» BRIEF
Nothing but a number is wanted here: the count of lines in the data holding the word "class".

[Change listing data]
------------

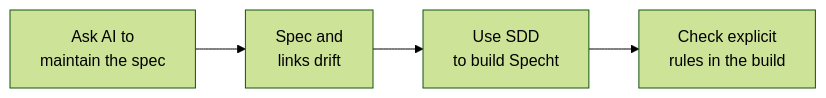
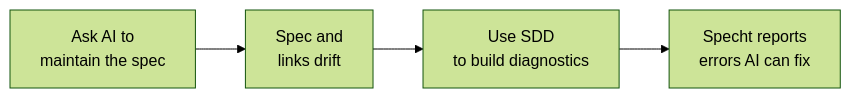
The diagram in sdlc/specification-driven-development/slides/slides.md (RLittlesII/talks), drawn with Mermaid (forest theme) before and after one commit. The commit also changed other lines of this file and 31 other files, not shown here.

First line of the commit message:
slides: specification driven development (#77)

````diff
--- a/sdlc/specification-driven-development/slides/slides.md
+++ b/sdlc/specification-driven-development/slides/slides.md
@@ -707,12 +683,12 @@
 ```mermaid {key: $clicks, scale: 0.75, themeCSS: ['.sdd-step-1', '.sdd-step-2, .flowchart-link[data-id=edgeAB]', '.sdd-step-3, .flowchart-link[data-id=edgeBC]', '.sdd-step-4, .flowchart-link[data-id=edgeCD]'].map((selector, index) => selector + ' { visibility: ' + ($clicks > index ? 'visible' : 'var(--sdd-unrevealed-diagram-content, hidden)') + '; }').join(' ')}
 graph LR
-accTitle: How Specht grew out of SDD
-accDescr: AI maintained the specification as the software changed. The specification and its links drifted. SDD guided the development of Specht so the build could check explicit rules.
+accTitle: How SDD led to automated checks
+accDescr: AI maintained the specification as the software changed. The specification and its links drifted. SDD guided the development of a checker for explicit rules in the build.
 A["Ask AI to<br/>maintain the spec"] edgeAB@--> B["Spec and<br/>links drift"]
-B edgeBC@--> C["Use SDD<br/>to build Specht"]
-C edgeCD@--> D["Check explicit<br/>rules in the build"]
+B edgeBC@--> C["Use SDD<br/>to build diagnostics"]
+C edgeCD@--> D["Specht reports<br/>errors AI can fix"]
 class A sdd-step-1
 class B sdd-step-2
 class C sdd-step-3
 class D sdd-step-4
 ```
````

------------

» SOLUTION FOR THIS EXERCISE
4